### Task requirements
With the pictures removed, set down all of the entries below exactly.

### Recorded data
[Start of section]

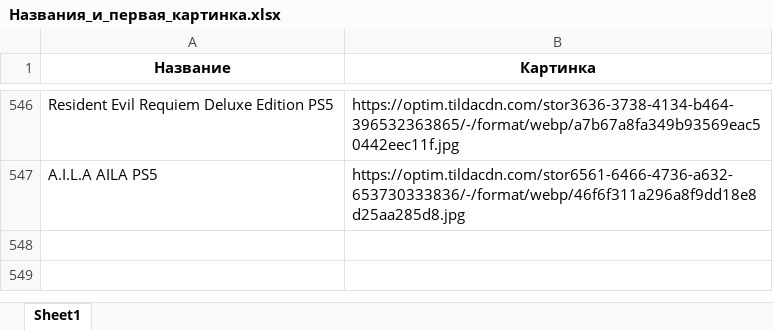
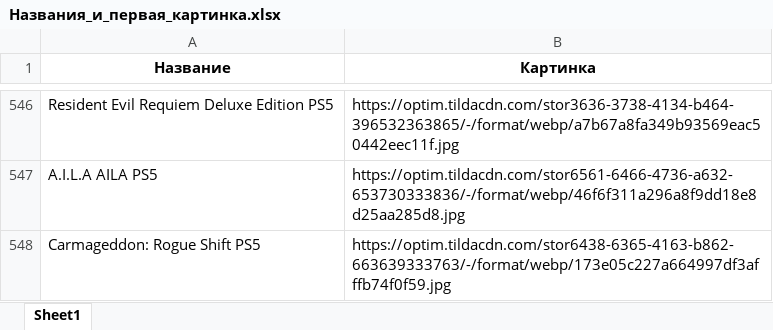
Before and after one commit to chekoli911/training-timer, an Excel workbook: Названия_и_первая_картинка.xlsx, sheet Sheet1, drawn as a sheet; only a part is shown, gaps mark what is left out; values as stored, in another font and other column widths than the file's, no borders; the diff names each change by its address in the sheet, - before the commit and + after, or states it on an @@ line.

Commit message:
Add files via upload

```diff
--- a/Названия_и_первая_картинка.xlsx (sheet Sheet1)
+++ b/Названия_и_первая_картинка.xlsx (sheet Sheet1)
+row 548: Carmageddon: Rogue Shift PS5 | https://optim.tildacdn.com/stor6438-6365-4163-b862-663639333763/-/format/webp/173e05c227a664997df3afffb74f0f59.jpg
```
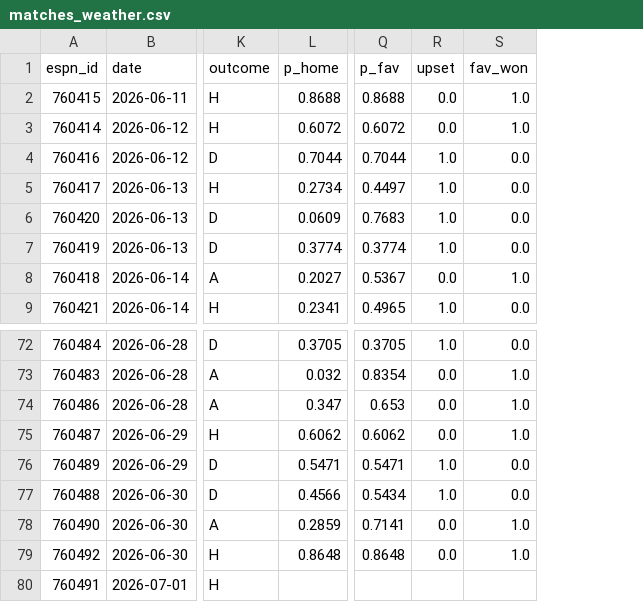
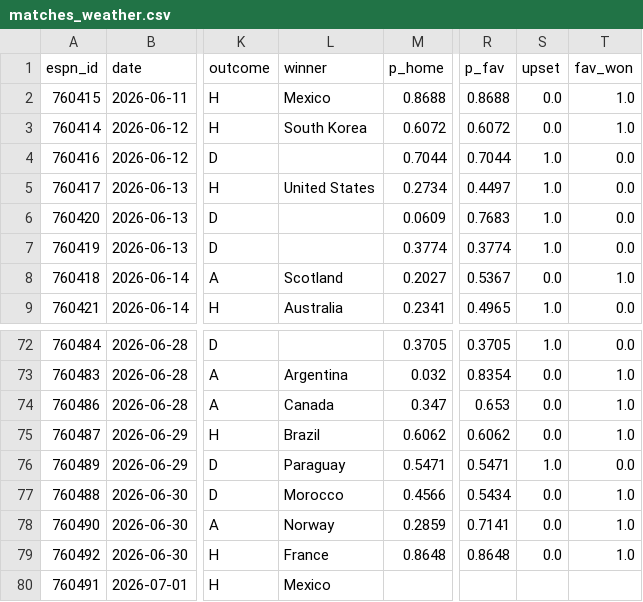
Before and after one commit to YSKM523/worldcup-oracle, a CSV file: research/weather_effect/out/matches_weather.csv, drawn as a sheet; only a part is shown, gaps mark what is left out; addresses are those after the commit; the diff names each change by its address in the sheet, - before the commit and + after, or states it on an @@ line.

Commit message:
research: review fixes — knockout upset definition, multiple comparisons, sprint wording
Post-review corrections to the weather study (conclusions unchanged in
direction, numbers updated):

1. Knockout upset definition: model probs are advance-probs (p_draw=0) from
   R32 on, so upsets are now judged by ESPN `winner` (incl. shootouts)
   instead of the 90-min score. Fixes NED-MAR (favorite Morocco advanced on
   pens but was counted as an upset). Angle-1 partial corr p 0.12 -> 0.20;
   sensitivity note added (group-stage-only: r=0.21, p=0.08). Still not
   significant under any definition.
2. Multiple comparisons: 47 tests reported across the study; only angle-6
   apparent-temperature (p=0.0007, Bonferroni ~0.033) survives correction.
   Headline result re-anchored on apparent temp; raw temp (p=0.009)
   demoted to secondary evidence. New limitations entry.
3. Sprint wording: FIFA team-level data only exposes Zone 4 (20-25 km/h
   "low-speed sprinting"); Zone 5 true sprints unavailable. Claims reworded
   from "sprints unaffected" to "Zone-4 unaffected, Zone 5 untested".
4. Refactor: shared _stats_utils.py (perm_corr/residualize/wilson/ci_mean/
   demean_by), replacing 4 duplicated copies. Noted 120-min R32 matches
   (zero ET goals, no numeric impact).

Angles 5-7 numerically unchanged. Full pipeline 01-07 re-run and verified.

```diff
--- a/research/weather_effect/out/matches_weather.csv
+++ b/research/weather_effect/out/matches_weather.csv
+column L (winner), rows 2-9: Mexico | South Korea |  | United States |  |  | Scotland | Australia; rows 73-80: Argentina | Canada | Brazil | Paraguay | Morocco | Norway | France | Mexico
-S77 (upset): 1.0
+S77 (upset): 0.0
-T77 (fav_won): 0.0
+T77 (fav_won): 1.0
```
Also changed, not shown: research/weather_effect/out/matches_weather_halves.csv, research/weather_effect/out/matches_weather_physical.csv, 9 other files.
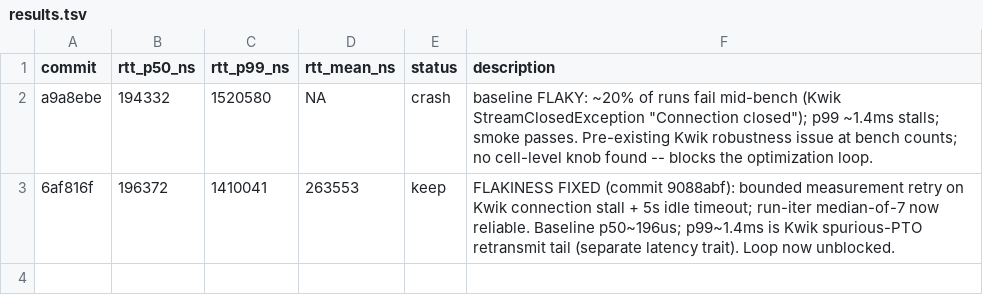
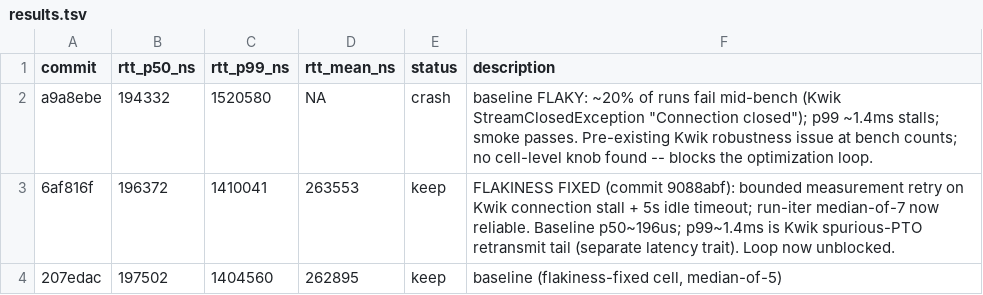
Before and after one commit to PeterKnego/hi-perf-cmp, a TSV file: autobench/tasks/java-network-rtt-quic/results.tsv, drawn as a sheet.

Commit message:
java-network-rtt-quic: loop baseline (p50=197502ns, median-of-5)

```diff
--- a/autobench/tasks/java-network-rtt-quic/results.tsv
+++ b/autobench/tasks/java-network-rtt-quic/results.tsv
@@ -3 +3,2 @@ a9a8ebe	194332	1520580	NA	crash	baseline FLAKY: ~20% of runs fail mid-bench (Kwi
 6af816f	196372	1410041	263553	keep	FLAKINESS FIXED (commit 9088abf): bounded measurement retry on Kwik connection stall + 5s idle timeout; run-iter median-of-7 now reliable. Baseline p50~196us; p99~1.4ms is Kwik spurious-PTO retransmit tail (separate latency trait). Loop now unblocked.
+207edac	197502	1404560	262895	keep	baseline (flakiness-fixed cell, median-of-5)
```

[End of section]

### Expected answer
Before and after one commit to chekoli911/training-timer, an Excel workbook: Названия_и_первая_картинка.xlsx, sheet Sheet1, drawn as a sheet; only a part is shown, gaps mark what is left out; values as stored, in another font and other column widths than the file's, no borders; the diff names each change by its address in the sheet, - before the commit and + after, or states it on an @@ line.

Commit message:
Add files via upload

```diff
--- a/Названия_и_первая_картинка.xlsx (sheet Sheet1)
+++ b/Названия_и_первая_картинка.xlsx (sheet Sheet1)
+row 548: Carmageddon: Rogue Shift PS5 | https://optim.tildacdn.com/stor6438-6365-4163-b862-663639333763/-/format/webp/173e05c227a664997df3afffb74f0f59.jpg
```
Before and after one commit to YSKM523/worldcup-oracle, a CSV file: research/weather_effect/out/matches_weather.csv, drawn as a sheet; only a part is shown, gaps mark what is left out; addresses are those after the commit; the diff names each change by its address in the sheet, - before the commit and + after, or states it on an @@ line.

Commit message:
research: review fixes — knockout upset definition, multiple comparisons, sprint wording
Post-review corrections to the weather study (conclusions unchanged in
direction, numbers updated):

1. Knockout upset definition: model probs are advance-probs (p_draw=0) from
   R32 on, so upsets are now judged by ESPN `winner` (incl. shootouts)
   instead of the 90-min score. Fixes NED-MAR (favorite Morocco advanced on
   pens but was counted as an upset). Angle-1 partial corr p 0.12 -> 0.20;
   sensitivity note added (group-stage-only: r=0.21, p=0.08). Still not
   significant under any definition.
2. Multiple comparisons: 47 tests reported across the study; only angle-6
   apparent-temperature (p=0.0007, Bonferroni ~0.033) survives correction.
   Headline result re-anchored on apparent temp; raw temp (p=0.009)
   demoted to secondary evidence. New limitations entry.
3. Sprint wording: FIFA team-level data only exposes Zone 4 (20-25 km/h
   "low-speed sprinting"); Zone 5 true sprints unavailable. Claims reworded
   from "sprints unaffected" to "Zone-4 unaffected, Zone 5 untested".
4. Refactor: shared _stats_utils.py (perm_corr/residualize/wilson/ci_mean/
   demean_by), replacing 4 duplicated copies. Noted 120-min R32 matches
   (zero ET goals, no numeric impact).

Angles 5-7 numerically unchanged. Full pipeline 01-07 re-run and verified.

```diff
--- a/research/weather_effect/out/matches_weather.csv
+++ b/research/weather_effect/out/matches_weather.csv
+column L (winner), rows 2-9: Mexico | South Korea |  | United States |  |  | Scotland | Australia; rows 73-80: Argentina | Canada | Brazil | Paraguay | Morocco | Norway | France | Mexico
-S77 (upset): 1.0
+S77 (upset): 0.0
-T77 (fav_won): 0.0
+T77 (fav_won): 1.0
```
Also changed, not shown: research/weather_effect/out/matches_weather_halves.csv, research/weather_effect/out/matches_weather_physical.csv, 9 other files.
Before and after one commit to PeterKnego/hi-perf-cmp, a TSV file: autobench/tasks/java-network-rtt-quic/results.tsv, drawn as a sheet.

Commit message:
java-network-rtt-quic: loop baseline (p50=197502ns, median-of-5)

```diff
--- a/autobench/tasks/java-network-rtt-quic/results.tsv
+++ b/autobench/tasks/java-network-rtt-quic/results.tsv
@@ -3 +3,2 @@ a9a8ebe	194332	1520580	NA	crash	baseline FLAKY: ~20% of runs fail mid-bench (Kwi
 6af816f	196372	1410041	263553	keep	FLAKINESS FIXED (commit 9088abf): bounded measurement retry on Kwik connection stall + 5s idle timeout; run-iter median-of-7 now reliable. Baseline p50~196us; p99~1.4ms is Kwik spurious-PTO retransmit tail (separate latency trait). Loop now unblocked.
+207edac	197502	1404560	262895	keep	baseline (flakiness-fixed cell, median-of-5)
```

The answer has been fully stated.